Whiteheart added that the company that purchased the sign has asked to remain anonymous and paid around $2,000 for the billboard.
"That billboard is like a piano and if you rent it, you can strike the keys however you’d like to as long as it’s not offensive or illegal," he said.
Lots of people criticized the sign because it implies that women cannot also be providers.
But others found no issue with the message.
Molly Grace, a business owner based in Winston-Salem, North Carolina, told BuzzFeed News that she was first alerted to the sign on Feb. 19 when people started calling her, asking if she’d seen it.
Grace said that while she finds the billboard frustrating, she’s not surprised that it’s up.
“I was very frustrated that it implied that certain types of people are left out,” she said. “I was a stay-at-home mom before I was a business owner. I took offense to it because I’m a woman."
Grace has since organized a demonstration against the sign, which will take place in Winston-Salem on Sunday. She told BuzzFeed News that attendees have been encouraged to bring blank sheets to write alternative messages that will then be hung around the city.
“The thing we are protesting is the social belief and the social issue that is sexism and misogyny. It’s celebrated by men and women,” she said.
She said that since she established the event, she has received a fair amount of negative responses.
“It’s upsetting a lot of other people. It just proves the point even more so. This billboard and what we’re protesting has nothing to do with a way the family is structured,” she said.
For Grace, the demonstration is less about the sign itself, and more about the ideas it represents and the people who support it. She added that she does not care which business paid to put it up in the first place, and said it was “a waste of energy” trying to find out.
She also responded to critics who have denounced the demonstration as an attack on free speech.

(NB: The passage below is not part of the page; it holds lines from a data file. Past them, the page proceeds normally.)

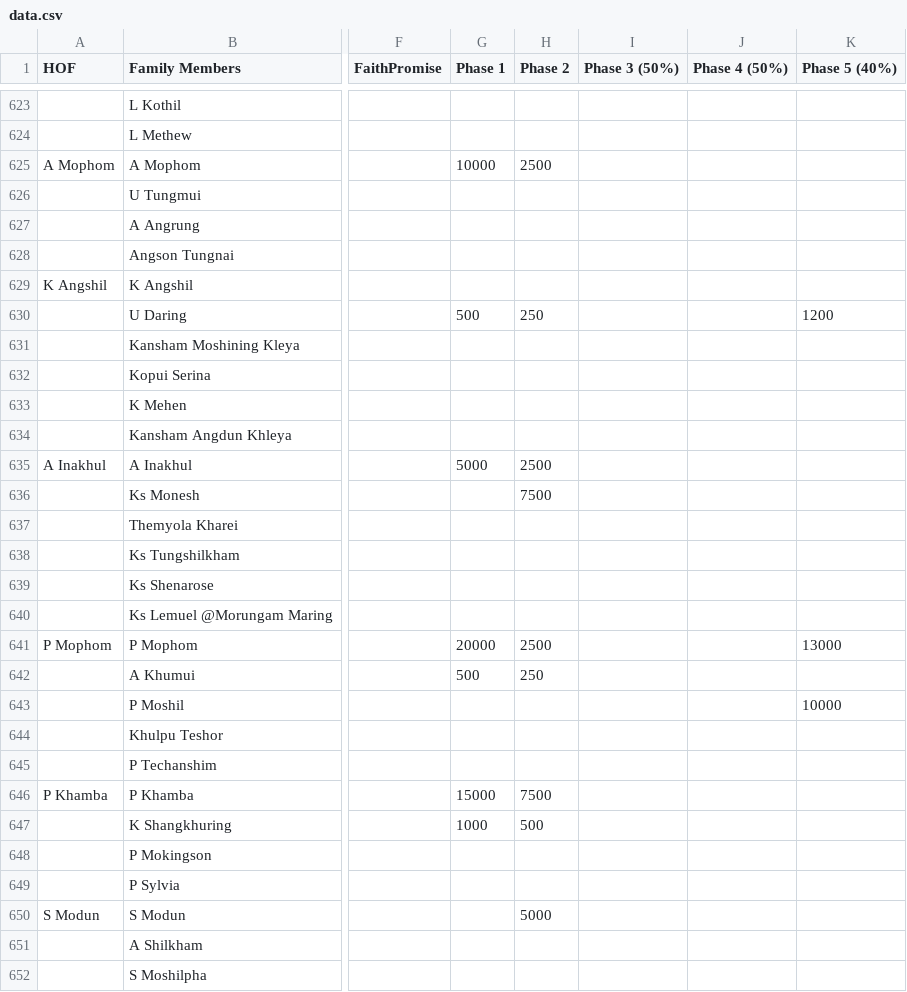
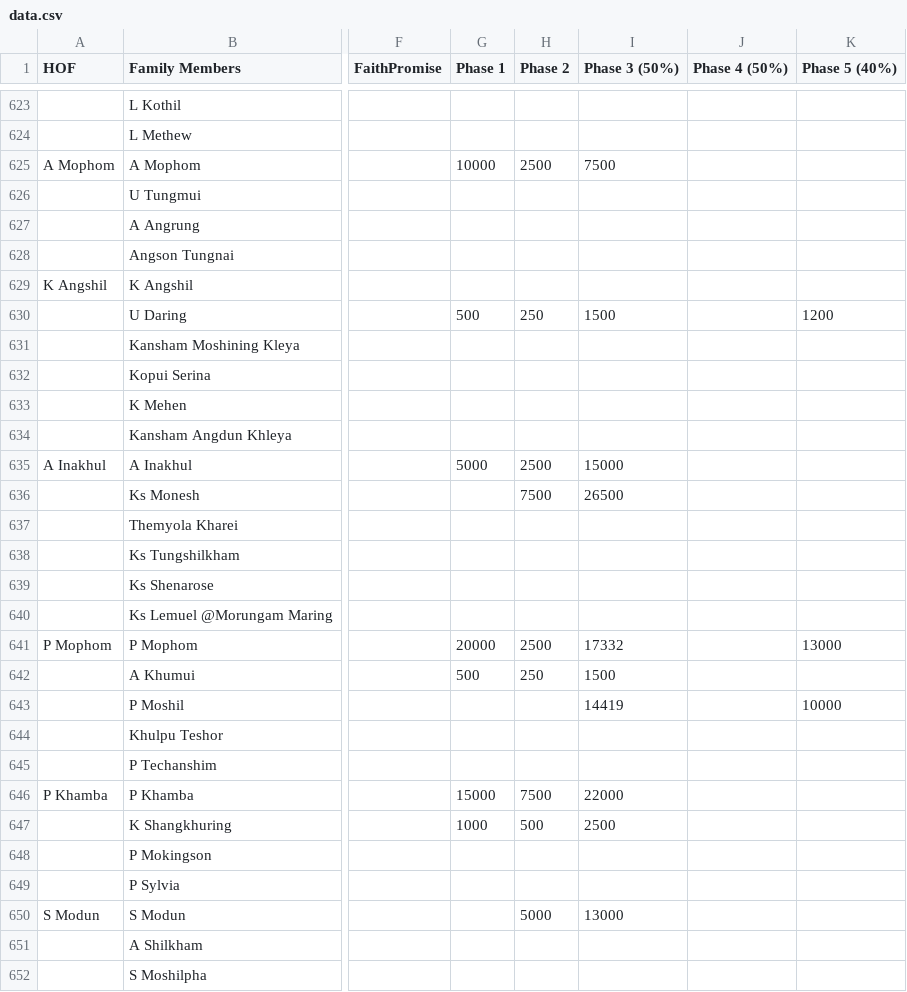
Before and after one commit to msdou7-cell/cpc_dashboardPlus, a CSV file: data.csv, drawn as a sheet; only a part is shown, gaps mark what is left out; the diff covers the shown part only; the diff names each change by its address in the sheet, - before the commit and + after, or states it on an @@ line.

Commit message:
Update dashboard data and society shares

```diff
--- a/data.csv
+++ b/data.csv
-I625 (Phase 3 (50%)): (empty)
+I625 (Phase 3 (50%)): 7500
-I630 (Phase 3 (50%)): (empty)
+I630 (Phase 3 (50%)): 1500
-I635 (Phase 3 (50%)): (empty)
+I635 (Phase 3 (50%)): 15000
-I636 (Phase 3 (50%)): (empty)
+I636 (Phase 3 (50%)): 26500
-I641 (Phase 3 (50%)): (empty)
+I641 (Phase 3 (50%)): 17332
-I642 (Phase 3 (50%)): (empty)
+I642 (Phase 3 (50%)): 1500
-I643 (Phase 3 (50%)): (empty)
+I643 (Phase 3 (50%)): 14419
-I646 (Phase 3 (50%)): (empty)
+I646 (Phase 3 (50%)): 22000
-I647 (Phase 3 (50%)): (empty)
+I647 (Phase 3 (50%)): 2500
-I650 (Phase 3 (50%)): (empty)
+I650 (Phase 3 (50%)): 13000
```
Also changed, not shown: 75 edited cells elsewhere in this file, 1 other file.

“This is not an attack on free speech,” she said. “You can say whatever you want. We’re allowed to say it’s offensive.”